Saturday, July 20, 2024

Ranking every QB matchup in Super Bowl history, 1-55

Must read


We have been talking about Brady vs. Mahomes from the moment the Chiefs finished off the Bills in the AFC championship game, though we know these two gentlemen will not meet on the field while the ball is in play during the Super Bowl. It’ll be Brady, then Mahomes. Or Mahomes, then Brady. And when it’s over, they’ll meet at midfield and exchange pleasantries, because this is what is expected from the kings of pro football.

It is still a competition, though, the way Tiger vs. Phil was so many times when they were in different groups trying to destroy par and one another in a major golf tournament. The quarterbacks do not have to directly oppose each other to be measured against each other.

MORE: Super Bowl 55 odds, picks, predictions

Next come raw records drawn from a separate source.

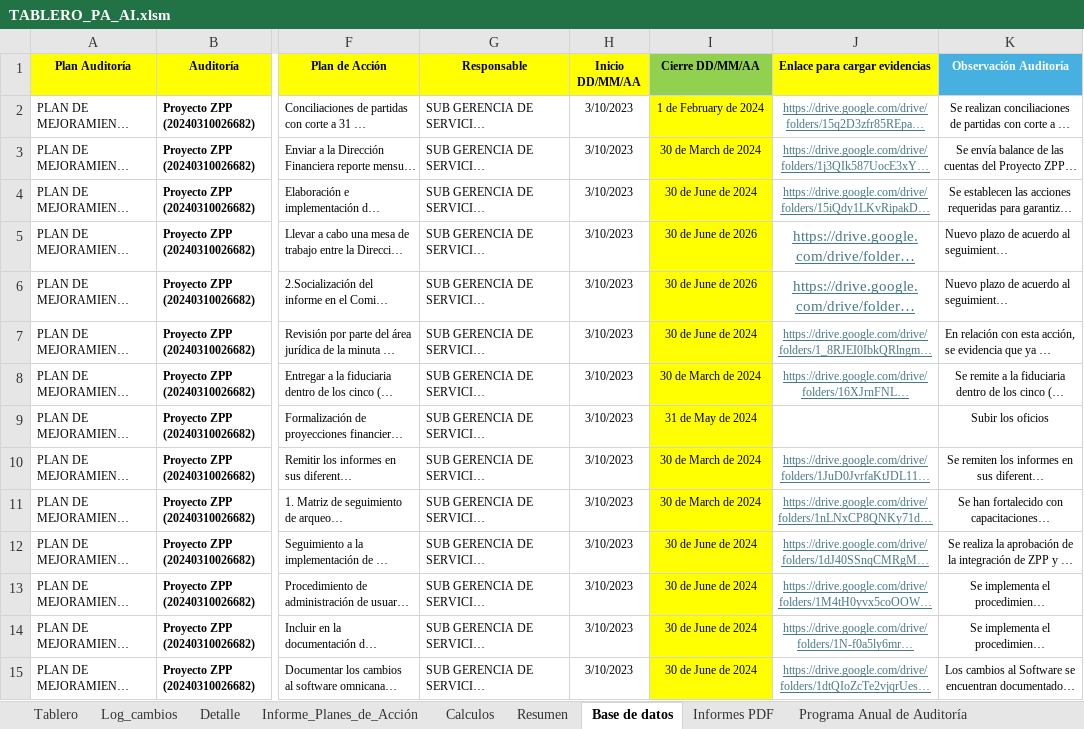
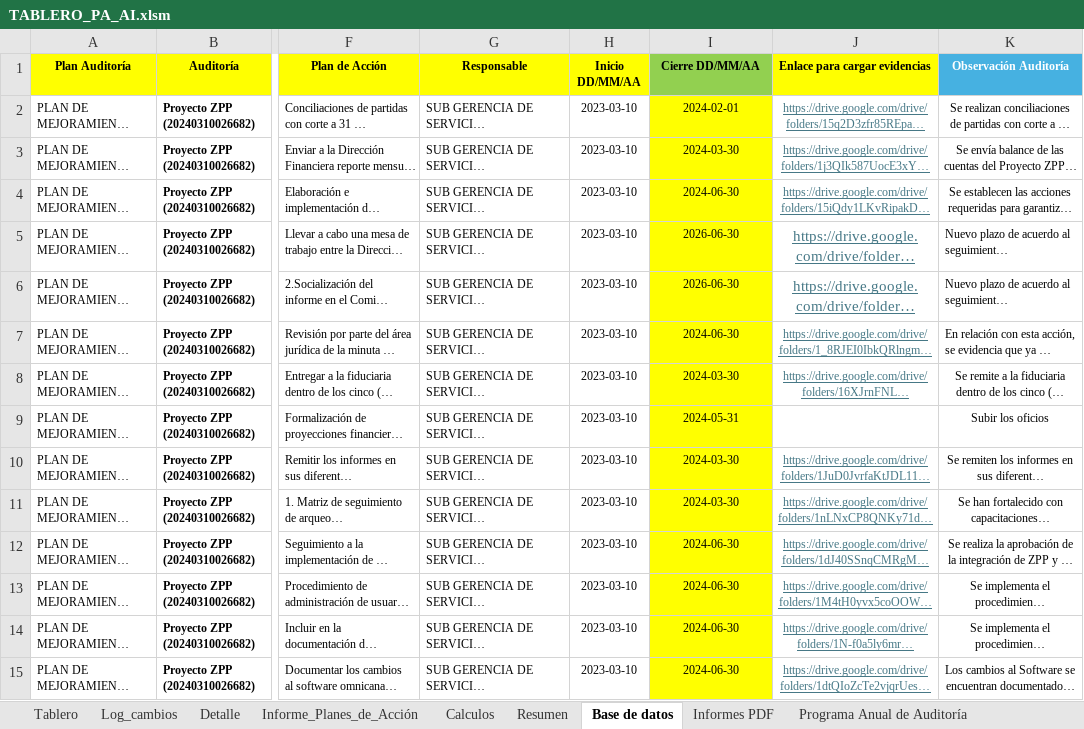
Before and after one commit to diego12vas-cmd/tableros-control, an Excel workbook: TABLERO_PA_AI.xlsm, sheet Base de datos, drawn as a sheet; only a part is shown, gaps mark what is left out; long unchanged cells end in …; values as stored, in another font and other column widths than the file's, no borders; the diff covers the shown part only; the diff names each change by its address in the sheet, - before the commit and + after, or states it on an @@ line.

Commit message:
Add files via upload

```diff
--- a/TABLERO_PA_AI.xlsm (sheet Base de datos)
+++ b/TABLERO_PA_AI.xlsm (sheet Base de datos)
-H2:H15 (Inicio DD/MM/AA): 3/10/2023
+H2:H15 (Inicio DD/MM/AA): 2023-03-10
-I2 (Cierre DD/MM/AA): 1 de February de 2024
+I2 (Cierre DD/MM/AA): 2024-02-01
-I3 (Cierre DD/MM/AA): 30 de March de 2024
+I3 (Cierre DD/MM/AA): 2024-03-30
-I4 (Cierre DD/MM/AA): 30 de June de 2024
+I4 (Cierre DD/MM/AA): 2024-06-30
-I5:I6 (Cierre DD/MM/AA): 30 de June de 2026
+I5:I6 (Cierre DD/MM/AA): 2026-06-30
-I7 (Cierre DD/MM/AA): 30 de June de 2024
+I7 (Cierre DD/MM/AA): 2024-06-30
-I8 (Cierre DD/MM/AA): 30 de March de 2024
+I8 (Cierre DD/MM/AA): 2024-03-30
-I9 (Cierre DD/MM/AA): 31 de May de 2024
+I9 (Cierre DD/MM/AA): 2024-05-31
-I10:I11 (Cierre DD/MM/AA): 30 de March de 2024
+I10:I11 (Cierre DD/MM/AA): 2024-03-30
-I12:I15 (Cierre DD/MM/AA): 30 de June de 2024
+I12:I15 (Cierre DD/MM/AA): 2024-06-30
```
Also changed, not shown: 291 edited cells elsewhere in this sheet.
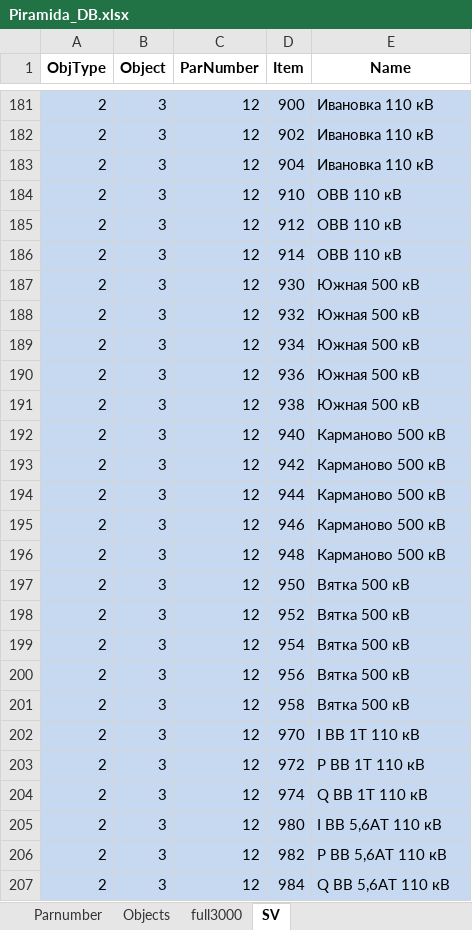
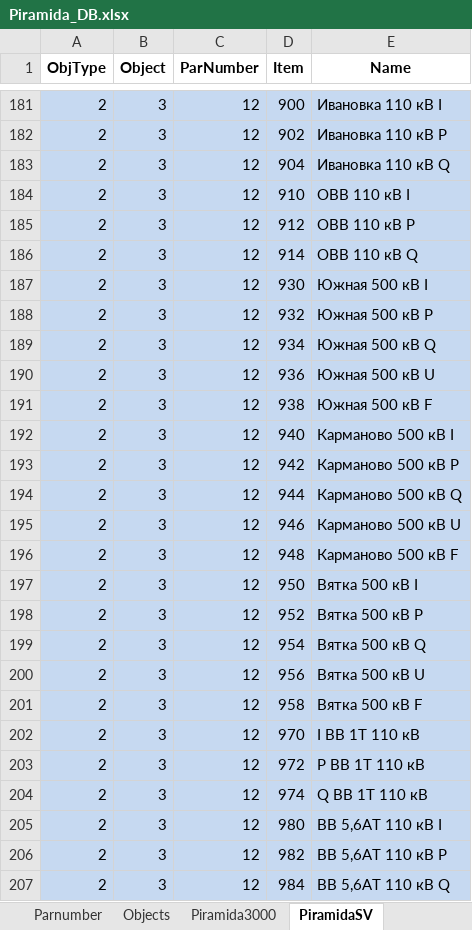
Before and after one commit to rj128x/VotGESInt, an Excel workbook: Piramida_DB.xlsx, sheet PiramidaSV, drawn as a sheet; only a part is shown, gaps mark what is left out; values as stored, in another font and other column widths than the file's, no borders; the diff covers the shown part only; the diff names each change by its address in the sheet, - before the commit and + after, or states it on an @@ line.

```diff
--- a/Piramida_DB.xlsx (sheet PiramidaSV)
+++ b/Piramida_DB.xlsx (sheet PiramidaSV)
-sheet tab: full3000
+sheet tab: Piramida3000
-sheet tab: SV
+sheet tab: PiramidaSV
-E181 (Name): Ивановка 110 кВ
+E181 (Name): Ивановка 110 кВ I
-E182 (Name): Ивановка 110 кВ
+E182 (Name): Ивановка 110 кВ P
-E183 (Name): Ивановка 110 кВ
+E183 (Name): Ивановка 110 кВ Q
-E184 (Name): ОВВ 110 кВ
+E184 (Name): ОВВ 110 кВ I
-E185 (Name): ОВВ 110 кВ
+E185 (Name): ОВВ 110 кВ P
-E186 (Name): ОВВ 110 кВ
+E186 (Name): ОВВ 110 кВ Q
-E187 (Name): Южная 500 кВ
+E187 (Name): Южная 500 кВ I
-E188 (Name): Южная 500 кВ
+E188 (Name): Южная 500 кВ P
-E189 (Name): Южная 500 кВ
+E189 (Name): Южная 500 кВ Q
-E190 (Name): Южная 500 кВ
+E190 (Name): Южная 500 кВ U
-E191 (Name): Южная 500 кВ
+E191 (Name): Южная 500 кВ F
-E192 (Name): Карманово 500 кВ
+E192 (Name): Карманово 500 кВ I
-E193 (Name): Карманово 500 кВ
+E193 (Name): Карманово 500 кВ P
-E194 (Name): Карманово 500 кВ
+E194 (Name): Карманово 500 кВ Q
-E195 (Name): Карманово 500 кВ
+E195 (Name): Карманово 500 кВ U
-E196 (Name): Карманово 500 кВ
+E196 (Name): Карманово 500 кВ F
-E197 (Name): Вятка 500 кВ
+E197 (Name): Вятка 500 кВ I
-E198 (Name): Вятка 500 кВ
+E198 (Name): Вятка 500 кВ P
-E199 (Name): Вятка 500 кВ
+E199 (Name): Вятка 500 кВ Q
-E200 (Name): Вятка 500 кВ
+E200 (Name): Вятка 500 кВ U
-E201 (Name): Вятка 500 кВ
+E201 (Name): Вятка 500 кВ F
-E205 (Name): I ВВ 5,6АТ 110 кВ
+E205 (Name): ВВ 5,6АТ 110 кВ I
-E206 (Name): P ВВ 5,6АТ 110 кВ
+E206 (Name): ВВ 5,6АТ 110 кВ P
-E207 (Name): Q ВВ 5,6АТ 110 кВ
+E207 (Name): ВВ 5,6АТ 110 кВ Q
```
Also changed, not shown: 70 edited cells elsewhere in this sheet, 1 other file.
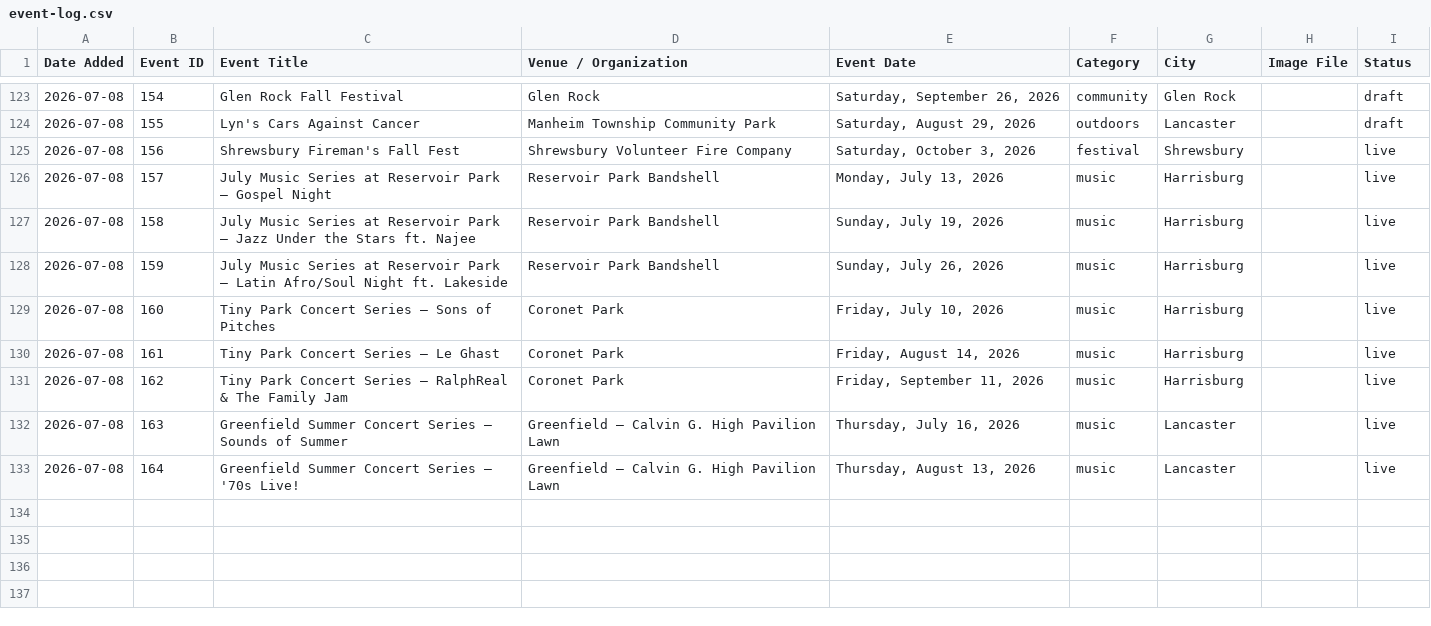
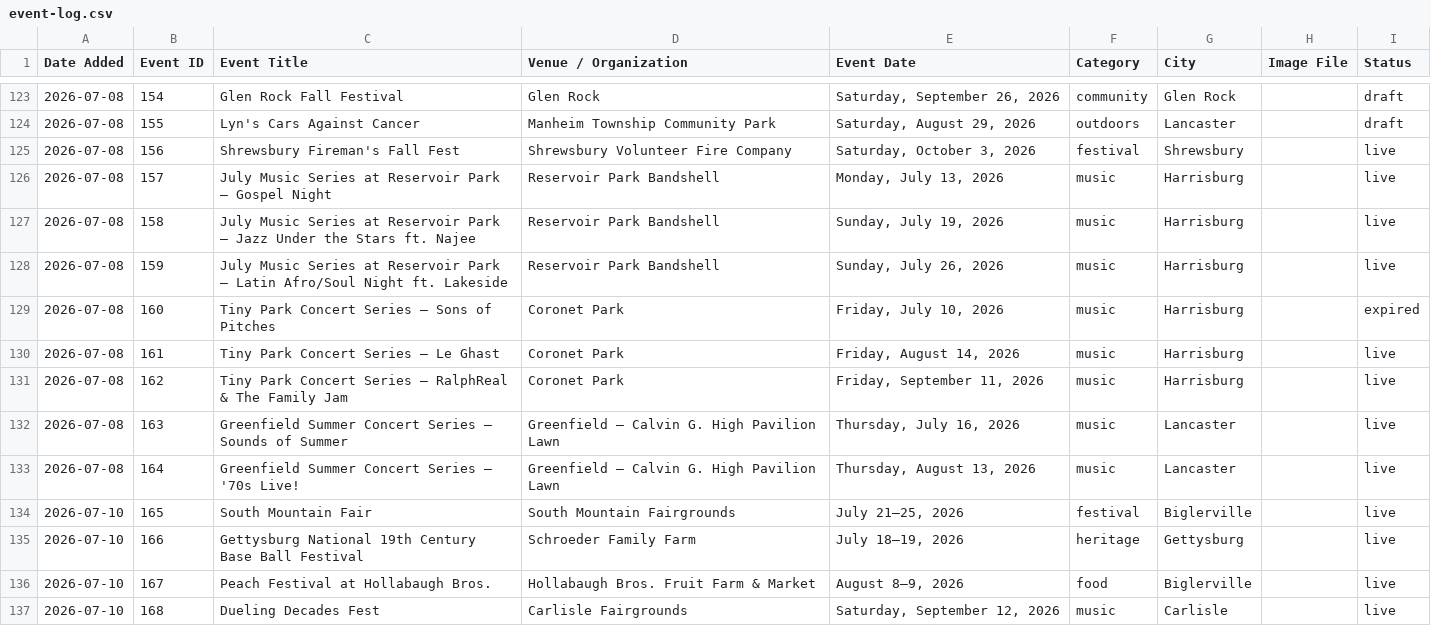
Before and after one commit to bjdoersom/trenevents-website, a CSV file: event-log.csv, drawn as a sheet; only a part is shown, gaps mark what is left out; the diff covers the shown part only.

```diff
--- a/event-log.csv
+++ b/event-log.csv
@@ -129 +129 @@ Date Added,Event ID,Event Title,Venue / Organization,Event Date,Category,City,Im
-"2026-07-08",160,"Tiny Park Concert Series — Sons of Pitches","Coronet Park","Friday, July 10, 2026",music,"Harrisburg","",live
+2026-07-08,160,Tiny Park Concert Series — Sons of Pitches,Coronet Park,"Friday, July 10, 2026",music,Harrisburg,,expired
@@ -133,0 +134,4 @@ Date Added,Event ID,Event Title,Venue / Organization,Event Date,Category,City,Im
+2026-07-10,165,South Mountain Fair,South Mountain Fairgrounds,"July 21–25, 2026",festival,Biglerville,,live
+2026-07-10,166,Gettysburg National 19th Century Base Ball Festival,Schroeder Family Farm,"July 18–19, 2026",heritage,Gettysburg,,live
+2026-07-10,167,Peach Festival at Hollabaugh Bros.,Hollabaugh Bros. Fruit Farm & Market,"August 8–9, 2026",food,Biglerville,,live
+2026-07-10,168,Dueling Decades Fest,Carlisle Fairgrounds,"Saturday, September 12, 2026",music,Carlisle,,live
```
Also changed, not shown: 9 added rows and 5 edited cells elsewhere in this file, 31 other files.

Which is why we endeavored to rate the greatest quarterback duels of the 55 Super Bowls.

We attempted not to do this by simply looking at the names and measuring one’s legend against the other’s, but by examining what that specific player’s value was in that particular season and how the two stacked up against one other. Of course, each quarterback’s career achievements are going to play a part in how he is viewed, but it would be disingenuous to make that the only qualifier.

So here is the list, every Super Bowl quarterback matchup, ranked, with the years noted accounting for the regular season and not the calendar year in which the game was played.

1. Joe Montana vs. Dan Marino, 1984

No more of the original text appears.